We need to work longer. We're living 10 to 15 years longer in adulthood than our grandparents did, and most of those years are healthy years, so why wouldn't we? Work is a primary source of a sense of purpose in people's lives.

2) What about the concept of retirement itself?
We need to retire more often—to come in and out of the workforce. We work way too hard in the middle of life, while we're raising children and often taking care of older relatives. It's also a time when we're in managerial roles or clients are depending on us. We need more flexible models of work, where we work for fewer or more hours at different phases in our lives.

3) Working mothers are in the vanguard here.
Staying in work is good. For example, working mothers have lower rates of depression than stay-at-home moms. We think it's because they are less isolated. But it's hard to balance things if you are working 60 hours a week when your kids are young.

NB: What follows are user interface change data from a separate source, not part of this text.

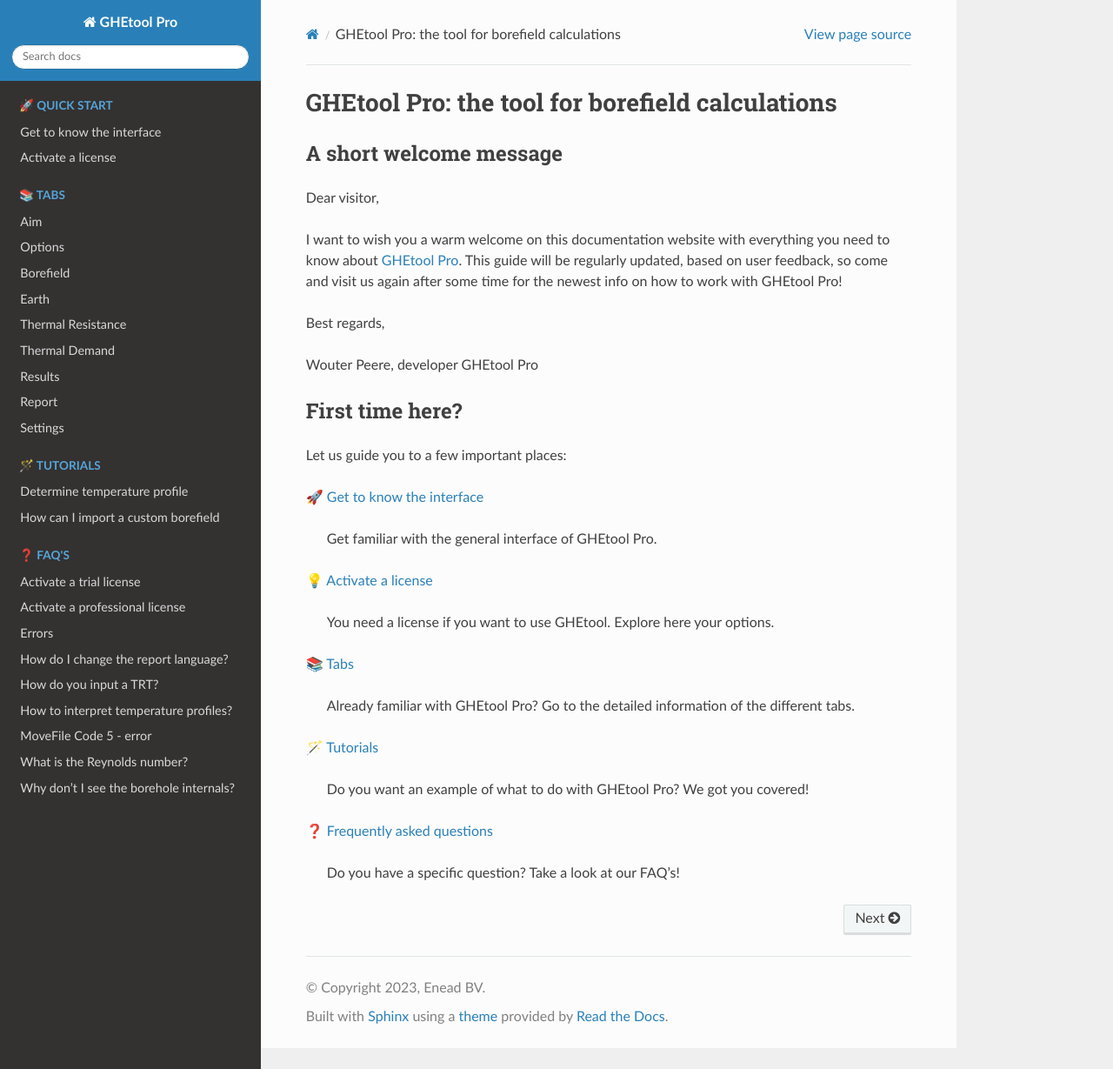
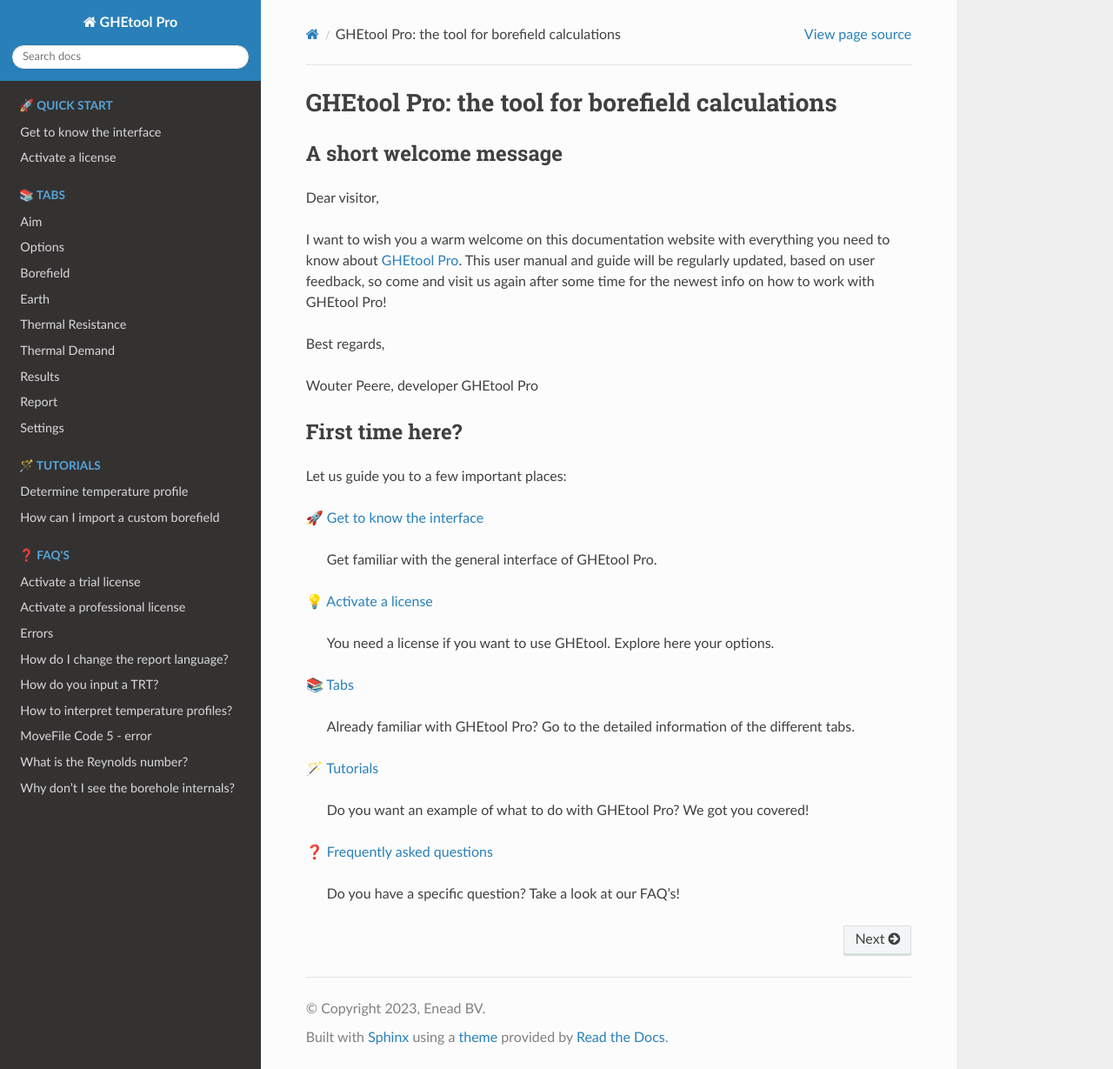
Before and after one commit to novakgeoenergie/GHEToolManual, a Sphinx documentation site: the page built from docs/index.rst, in a window 1280 px wide and 1229 px high. Shown: the whole window at 87% size. Built offline with Sphinx 7.4.7 and the Read the Docs theme 2.0.0, drawn with Linux system fonts in a browser that asks for light colours; pages that are not in the unit, such as notebooks, are missing from menus.

Commit message:
Write user manual in the description

```diff
--- a/docs/index.rst
+++ b/docs/index.rst
@@ -59,7 +59,7 @@
 Dear visitor,
 
 I want to wish you a warm welcome on this documentation website with everything you need to know about `GHEtool Pro <https://ghetool.eu>`_.
-This guide will be regularly updated, based on user feedback, so come and visit us again after some time for the newest info on how to work with GHEtool Pro!
+This user manual and guide will be regularly updated, based on user feedback, so come and visit us again after some time for the newest info on how to work with GHEtool Pro!
 
 Best regards,
 
```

4) Has the pandemic helped redefine work?
So much pain and suffering came from COVID-19, but it put a crack into the models of lives that we live, and that crack is letting in light. Hybrid work arrangements can be better for people's mental health and family lives.

5) What's your advice to somebody starting their career?
Careers, and lives in general, are marathons, not sprints, so pace yourself. If you want to have kids in your 20s, work part time for a while. And keep learning new skills. That will allow you to have more flexible work later.

6) What about older workers?
Older people in management positions need to devise more humane work patterns for the people we employ. And we'll have more flexibility ourselves: Another COVID consequence is the Great Resignation, so employers need older workers. This is a good time to change the cultural workplace norm that you're all in or you're all out.

7) Is this approach to work a luxury for those in certain fields?
Relatively low-wage workers are, for the first time in decades, making more money. They have more leverage, and I think that's going to lead to better working conditions.

8) How can financial advisors address this shift?
Working longer in the ways that we have been talking about—more flexibly, with respites, while learning new skills—means you aren't working toward one big pot of gold at the end of the rainbow. Advisors can help people save different subpots of money, to take a year off or learn something new. They can help clients think about new pathways through working lives.

9) What about declining cognitive abilities as we age?
One of the best ways to stay cognitively able to work is to work. When people step out of the lives that they'd been living and sit down on a couch and watch TV, that's when they begin cognitive decline.

10) What's your best advice for healthy aging?
Exercise is the best thing you can do—for your brain, too. If you want to stay cognitively healthy, keep moving. And take care of your friendships. Being socially embedded contributes to quality and length of life.

Bio
Laura L. Carstensen is professor of psychology at Stanford University, where she is the Fairleigh S. Dickinson Jr. professor in public policy and founding director of the Stanford Center on Longevity. Her research focuses on the motivational and emotional changes that occur with age and the influence such changes have on cognitive processing. She is the author of A Long Bright Future: Happiness, Health, and Financial Security in an Age of Increased Longevity. Carstensen received her Bachelor of Science degree from the University of Rochester in New York and her doctorate in clinical psychology from West Virginia University.